Tissot is no stranger to anti-magnetic watches. During the 1930s, they created one of the first anti-magnetic watches with the Tissot Antimagnetique. Ever since then, they’ve been using anti-magnetic components in their watches, so the next natural step would be silicon. That’s not surprising. What’s surprising is the price.
There are seven models of the small calendar Tissot Ballade fake watches, and while the three ladies’ pieces were reviewed hands-on here back in September, the newest “Gents” models are a bit more masculine with a 39mm or 41mm case. All cases will be in steel with a Clous de Paris-patterned bezel and inner-dial disc, which I find a tasteful nod to the 1930s style. Both the men’s and women’s watches will feature bi-tone rose-gold and yellow-gold-plated models, with the yellow gold coming on a stainless steel, bi-tone bracelet, and the rose-gold fitted with a brown leather strap on the Gents, and a white leather strap for the ladies. A full stainless steel case with steel bracelet is also available for both. Each piece has the date window displayed at the 3 o’clock position. While I would normally always go for a bracelet, I find the steel case on black leather to fit the Tissot DNA more than the bi-tone bracelet models. The Tissot Ballade is water resistant up to 50m, and all models feature a sapphire crystal and transparent case-back displaying the movement (sorry we don’t have any pictures for you of it from Tissot).
The Tissot caliber C07.811 Si, or more commonly known as the Powermatic 80, beats at a low 21,600VpH frequency, and is based on the ETA 2824 workhorse. And by “based on” I mean heavily modified. While this movement has been around for almost 4 years, the Tissot Ballade brings some upgraded components. The “80” in its name comes from the whopping 80-hour power reserve increase from the 38 hours of the basic ETA movement. Longer power reserves can be achieved in a few ways, such as slowing down the movement as Tissot has done here from 4Hz in the ETA to 3Hz. The concern that that means accuracy being negatively affected proves unfounded, apparently, as these are also certified chronometers, meaning they are accurate to -4/+6 seconds per day. So the COSC-certified Powermatic 80 featured in the Tissot Ballade also being fitted with a silicon hairspring makes for a welcome, unconventional, and arguably never-before-seen addition to a timepiece in this price range.
Why is this important? It’s bringing previously and otherwise unobtainable technology into an affordable market. Swatch, being the juggernaut that it is, has the resources, equipment, and channels to produce a silicon hairspring, fit it into an affordable movement, and reach more enthusiasts with higher-quality components. Being that Tissot is one of the largest producers of watches in Switzerland, this could open a lot of doors for the industry, and for Swatch.

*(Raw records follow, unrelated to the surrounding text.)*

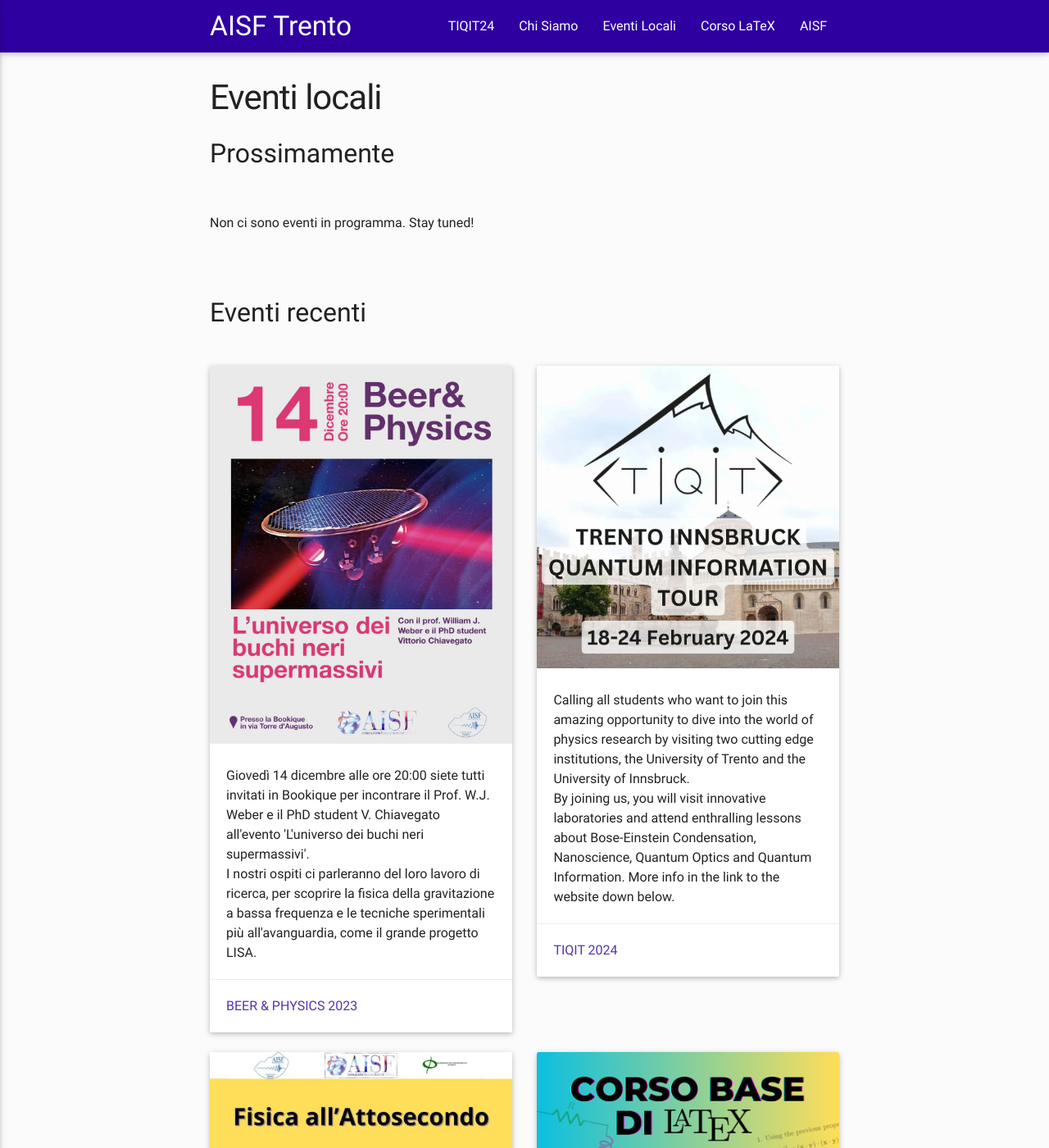
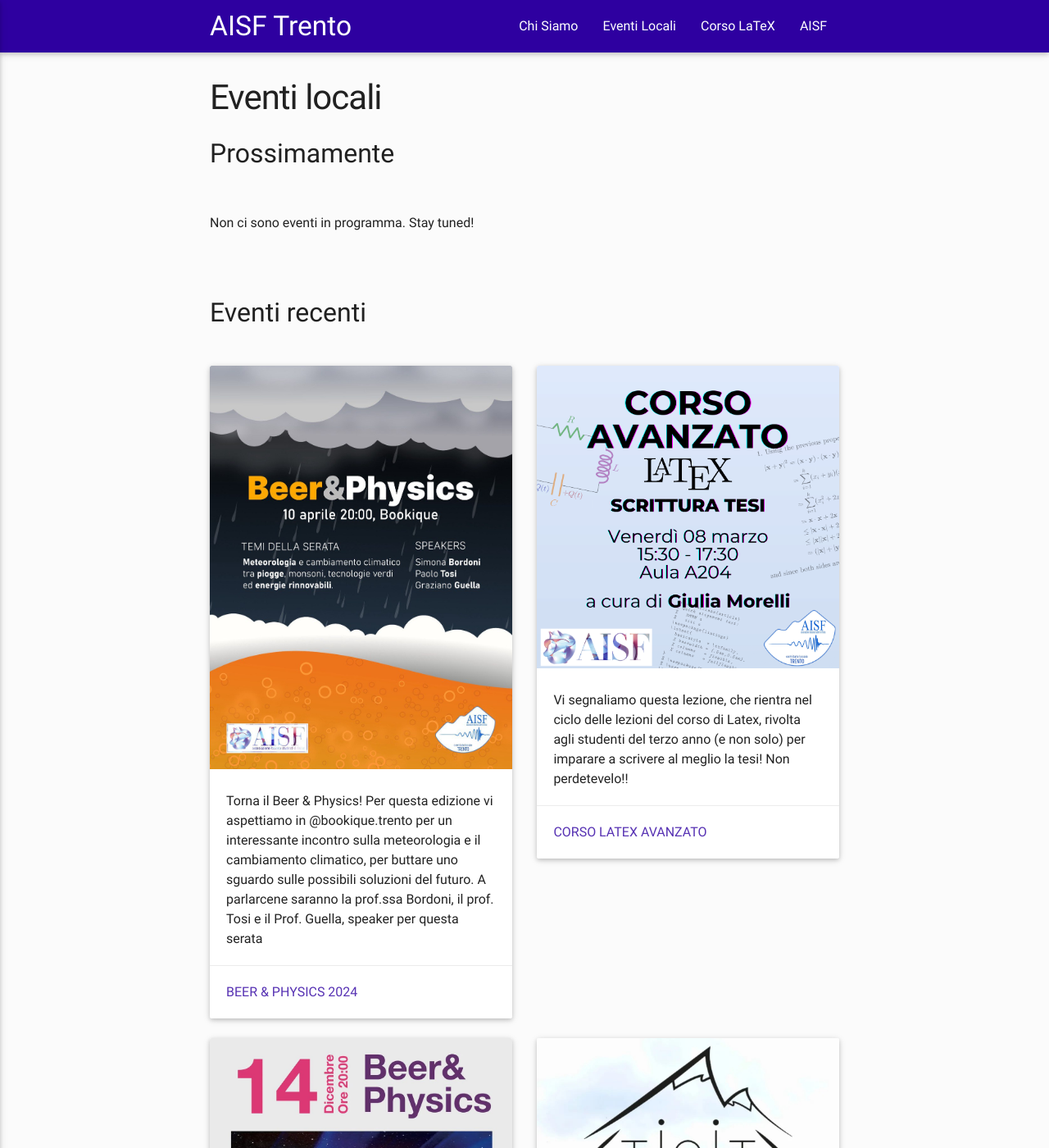
Before and after one commit to ai-sf/trento, a Jekyll site: the page built from eventi.html, in a window 1280 px wide and 1400 px high. Shown: the whole window at 82% size. Built offline with Jekyll 4.4.1, drawn with Linux system fonts in a browser that asks for light colours; nearby versions of some CDN libraries.

Commit message:
Add new events and update menu.yml

```diff
--- a/_data/eventi.yml
+++ b/_data/eventi.yml
@@ -1,5 +1,16 @@
 sections:
   - events:
+    - image: bp-guella.jpg
+      title:
+      text: "Torna il Beer & Physics! Per questa edizione vi aspettiamo in @bookique.trento per un interessante incontro sulla meteorologia e il cambiamento climatico, per buttare uno sguardo sulle possibili soluzioni del futuro. A parlarcene saranno la prof.ssa Bordoni, il prof. Tosi e il Prof. Guella, speaker per questa serata"
+      todo: "n"
+      linktxt: Beer & Physics 2024
+    - image: latex_flyer_adv.png
+      title:
+      text: "Vi segnaliamo questa lezione, che rientra nel ciclo delle lezioni del corso di Latex, rivolta agli studenti del terzo anno (e non solo) per imparare a scrivere al meglio la tesi! Non perdetevelo!!"
+      linktxt: Corso LaTeX avanzato
+      #link: https://docs.google.com/forms/d/e/1FAIpQLSe39JaM9SdMdzliLLokJSAG_PCV0dlVLKaXa4QU0KVFElOoXg/viewform?usp=sf_link
+      todo: "n"
     - image: B&Pdec23.jpg
       title:
       text: "Giovedì 14 dicembre alle ore 20:00 siete tutti invitati in Bookique per incontrare il Prof. W.J. Weber e il PhD student V. Chiavegato all'evento 'L'universo dei buchi neri supermassivi'.<br> I nostri ospiti ci parleranno del loro lavoro di ricerca, per scoprire la fisica della gravitazione a bassa frequenza e le tecniche sperimentali più all'avanguardia, come il grande progetto LISA."
--- a/_data/menu.yml
+++ b/_data/menu.yml
@@ -1,7 +1,7 @@
 #- text: Home
 #  url: https://ai-sf.it/trento/
-- text: TIQIT24
-  url: https://ai-sf.it/tiqit24/
+#- text: TIQIT24
+#  url: https://ai-sf.it/tiqit24/
 - text: Chi Siamo
   url: comitato
 - text: Eventi Locali
```
Also changed, not shown: img/eventi/bp-guella.jpg (added), img/eventi/latex_flyer_adv.png (added).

With an 80-hour power reserve, and a silicon hairspring, I would be hard-pressed to find the same features in many other fantastic replica watches at this price point. Pricing for the Tissot Ballade Powermatic 80 COSC ranges from $925 for the stainless on leather to $1075 for the two-tone steel and gold.